Featuring the esteemed Schoolboy Q and Project Pat, good day is an interesting collaboration. At first glance, these artists don’t seem like they would flourish on a 21 Savage track; but this is not the case. Utilizing sinister vocal samples, 30 Roc gifts us a mysterious and heavy beat that has nostalgic elements. On this track, 21 takes a step back, providing only the hook. His vocals, though, don’t sound like those of the previous tracks; they are intentionally altered to match the styles of Pat and Q. This accomodation of sound allows the excellent Schoolboy Q verse to reach our ears naturally, and the same goes for Project Pat’s classic verse. This collaboration, though unusual compared to the general tendency of the album, works well and brings diversity to the project.
After a couple more satisfactory tracks, letter 2 my momma, is elegantly gifted to us. Kid Hazel gives us the most divergent beat on the album, one more lighthearted and tender than the rest. This sedating instrumental allows 21 to delve into an evocative and insightful story. 21 explores his regrets, contrition that is rarely found in Slaughter Gang music, and commends his mother for her ubiquitous support. The examples of 21’s appreciation for his mother are grounded and endearing, and he showcases refreshing self-awareness. The best part about this intimate track is that it is chock-full with bars; 21 did it again.

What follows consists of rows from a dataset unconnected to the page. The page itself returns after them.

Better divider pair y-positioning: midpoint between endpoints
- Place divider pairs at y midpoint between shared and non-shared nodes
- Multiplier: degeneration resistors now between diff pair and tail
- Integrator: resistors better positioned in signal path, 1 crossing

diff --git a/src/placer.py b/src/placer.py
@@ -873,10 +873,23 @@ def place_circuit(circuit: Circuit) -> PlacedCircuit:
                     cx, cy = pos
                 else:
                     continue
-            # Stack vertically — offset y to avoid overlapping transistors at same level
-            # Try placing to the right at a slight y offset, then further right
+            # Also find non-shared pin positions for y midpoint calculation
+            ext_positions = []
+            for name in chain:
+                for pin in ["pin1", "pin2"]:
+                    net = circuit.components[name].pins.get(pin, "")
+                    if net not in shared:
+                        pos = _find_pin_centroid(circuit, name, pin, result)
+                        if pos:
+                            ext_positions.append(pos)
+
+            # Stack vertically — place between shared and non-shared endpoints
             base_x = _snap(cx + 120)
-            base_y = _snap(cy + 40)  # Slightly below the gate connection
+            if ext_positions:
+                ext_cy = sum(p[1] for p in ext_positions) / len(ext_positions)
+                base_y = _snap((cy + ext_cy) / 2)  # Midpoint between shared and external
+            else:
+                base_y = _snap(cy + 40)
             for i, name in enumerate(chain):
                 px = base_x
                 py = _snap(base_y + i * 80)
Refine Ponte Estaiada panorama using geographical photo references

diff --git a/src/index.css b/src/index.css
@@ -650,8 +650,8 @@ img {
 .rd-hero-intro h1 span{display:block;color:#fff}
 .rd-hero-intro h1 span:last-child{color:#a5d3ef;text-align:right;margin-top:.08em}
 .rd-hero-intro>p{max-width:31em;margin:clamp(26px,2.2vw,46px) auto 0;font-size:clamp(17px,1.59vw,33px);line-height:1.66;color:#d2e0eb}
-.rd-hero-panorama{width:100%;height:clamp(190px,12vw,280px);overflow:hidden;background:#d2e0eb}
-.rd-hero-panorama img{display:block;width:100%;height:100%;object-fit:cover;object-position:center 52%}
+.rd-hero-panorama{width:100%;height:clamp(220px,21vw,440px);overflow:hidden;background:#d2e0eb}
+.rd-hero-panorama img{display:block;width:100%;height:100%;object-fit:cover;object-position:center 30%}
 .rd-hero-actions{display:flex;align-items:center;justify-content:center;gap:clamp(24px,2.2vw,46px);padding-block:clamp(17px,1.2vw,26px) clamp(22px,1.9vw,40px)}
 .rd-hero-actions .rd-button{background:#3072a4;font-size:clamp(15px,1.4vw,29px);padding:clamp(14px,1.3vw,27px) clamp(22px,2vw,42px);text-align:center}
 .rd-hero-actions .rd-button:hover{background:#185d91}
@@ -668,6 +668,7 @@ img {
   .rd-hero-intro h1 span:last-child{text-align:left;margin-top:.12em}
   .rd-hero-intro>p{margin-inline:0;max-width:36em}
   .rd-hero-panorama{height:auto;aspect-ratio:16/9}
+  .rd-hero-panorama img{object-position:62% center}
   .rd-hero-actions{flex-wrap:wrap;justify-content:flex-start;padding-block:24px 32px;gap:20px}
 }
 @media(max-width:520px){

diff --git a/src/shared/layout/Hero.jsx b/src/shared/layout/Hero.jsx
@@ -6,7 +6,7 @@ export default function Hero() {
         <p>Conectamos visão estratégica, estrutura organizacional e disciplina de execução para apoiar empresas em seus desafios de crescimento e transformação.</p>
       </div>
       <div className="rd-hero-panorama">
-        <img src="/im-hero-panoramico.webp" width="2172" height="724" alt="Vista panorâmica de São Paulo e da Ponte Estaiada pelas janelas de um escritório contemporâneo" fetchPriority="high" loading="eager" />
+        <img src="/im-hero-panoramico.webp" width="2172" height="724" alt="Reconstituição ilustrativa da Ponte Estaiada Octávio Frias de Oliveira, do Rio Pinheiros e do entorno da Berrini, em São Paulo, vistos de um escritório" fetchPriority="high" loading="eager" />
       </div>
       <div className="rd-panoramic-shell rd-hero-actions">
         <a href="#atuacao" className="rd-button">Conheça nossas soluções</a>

On the next song, 4L, 21 gets back to what he does best. Featuring Young Nudy, this track is all about the heavy hitting Kid Hazel beat and uninterrupted lyrics. 21 gives us two extended verses, teeming with impressive cadence and prolonged energy, separated by an impressive Young Nudy verse. There is so much content that you’ll need to listen for yourself if you wish to understand the magnitude of this five minute banger.
The final track on this album, out for the night – part 2, is ostensibly standard, as it begins with a familiar 21 Savage verse. Around the two minute mark, though, the beat transcends into a psychedelic Travis Scott experience. As usual, Travis blesses us with silky vocals and an unpredictable verse that you will certainly enjoy. La Flame, in all his glory, signals the culmination of the album; and his elegant farewell reminds us that this album is damn good. It exceeded expectations, and there’s not much left to be said.